MATERIALS PROVIDED Block Start
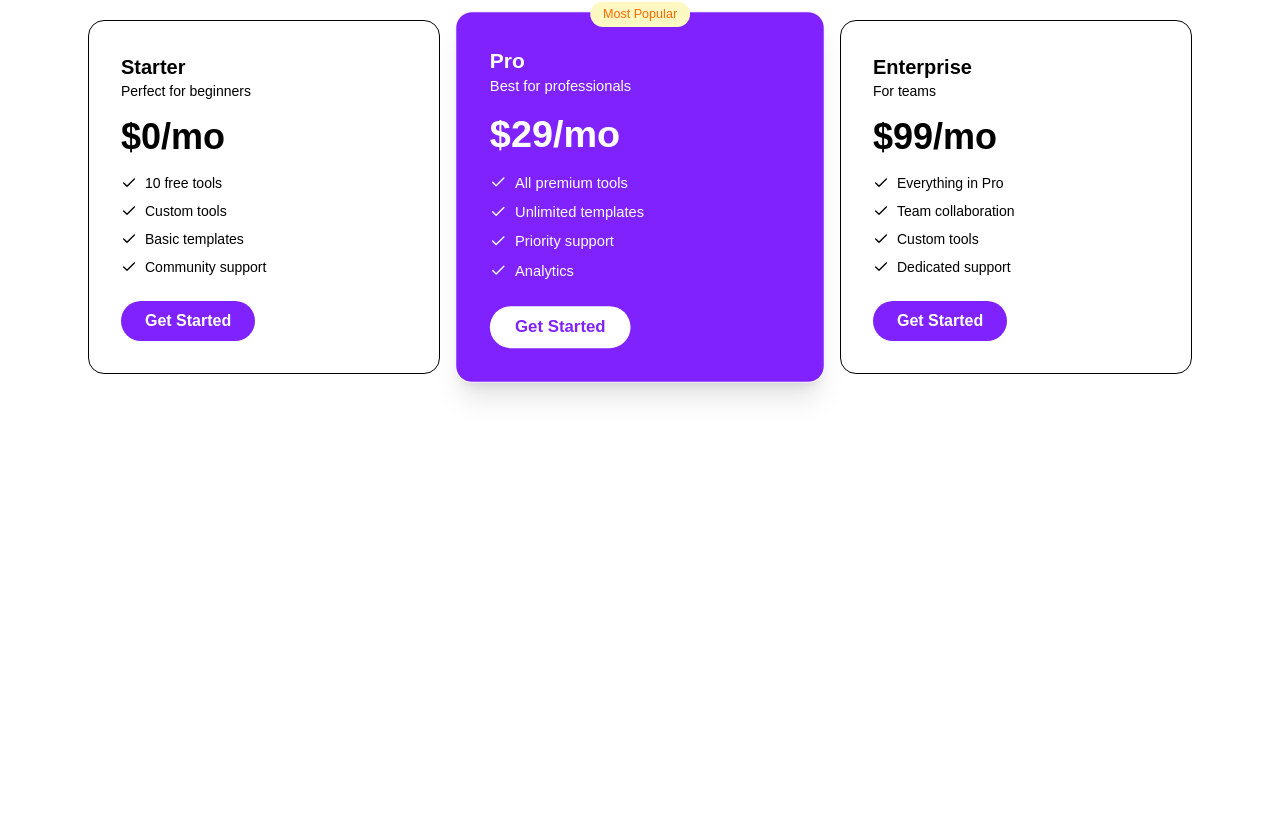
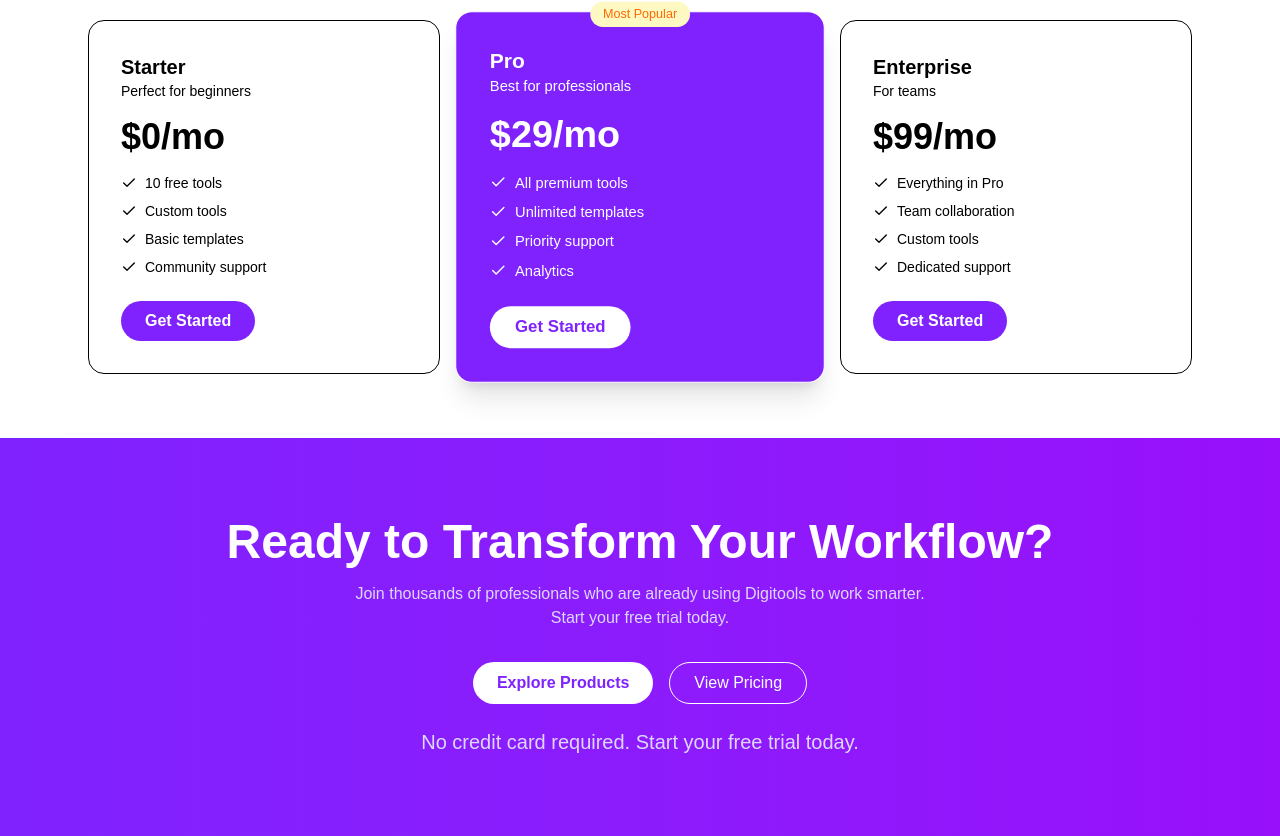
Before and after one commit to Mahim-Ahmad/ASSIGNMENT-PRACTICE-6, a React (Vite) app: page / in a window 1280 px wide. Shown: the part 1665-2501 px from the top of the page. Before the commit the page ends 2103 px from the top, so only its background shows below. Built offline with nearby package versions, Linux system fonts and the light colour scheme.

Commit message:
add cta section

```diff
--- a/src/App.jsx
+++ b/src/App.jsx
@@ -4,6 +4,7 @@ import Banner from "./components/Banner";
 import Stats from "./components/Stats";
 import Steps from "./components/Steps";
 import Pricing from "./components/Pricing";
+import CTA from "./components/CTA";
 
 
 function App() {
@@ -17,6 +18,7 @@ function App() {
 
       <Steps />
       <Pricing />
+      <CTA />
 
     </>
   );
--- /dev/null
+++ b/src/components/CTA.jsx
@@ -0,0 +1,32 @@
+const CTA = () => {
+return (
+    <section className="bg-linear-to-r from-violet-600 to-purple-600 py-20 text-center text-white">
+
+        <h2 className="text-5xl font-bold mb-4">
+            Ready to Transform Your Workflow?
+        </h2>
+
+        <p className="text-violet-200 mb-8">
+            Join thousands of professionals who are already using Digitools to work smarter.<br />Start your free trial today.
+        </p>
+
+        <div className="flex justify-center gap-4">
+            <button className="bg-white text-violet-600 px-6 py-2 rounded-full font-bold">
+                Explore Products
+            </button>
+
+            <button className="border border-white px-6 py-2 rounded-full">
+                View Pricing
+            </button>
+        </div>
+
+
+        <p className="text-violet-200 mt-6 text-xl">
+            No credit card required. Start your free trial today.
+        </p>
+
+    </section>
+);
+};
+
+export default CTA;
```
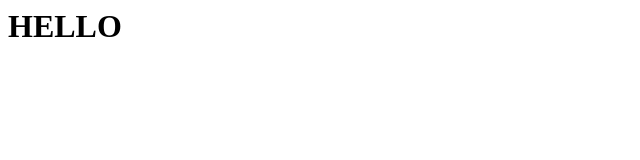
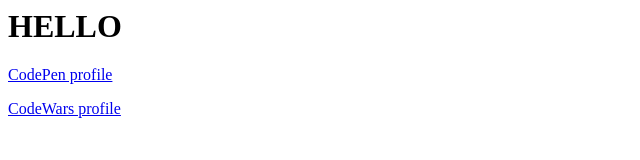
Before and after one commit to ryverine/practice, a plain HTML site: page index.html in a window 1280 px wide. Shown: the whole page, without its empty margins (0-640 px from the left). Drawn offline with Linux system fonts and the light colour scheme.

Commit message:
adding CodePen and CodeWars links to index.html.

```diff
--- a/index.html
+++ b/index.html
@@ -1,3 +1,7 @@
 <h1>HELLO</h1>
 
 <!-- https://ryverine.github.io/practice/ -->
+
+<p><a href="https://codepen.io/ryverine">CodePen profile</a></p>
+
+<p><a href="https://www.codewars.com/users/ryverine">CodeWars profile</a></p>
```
MATERIALS PROVIDED Block End
→ AIM OF THE TASK
Retrieve each line from the records above where the word "free" occurs.

→ RESULT OF THE TASK
+            Join thousands of professionals who are already using Digitools to work smarter.<br />Start your free trial today.
+            No credit card required. Start your free trial today.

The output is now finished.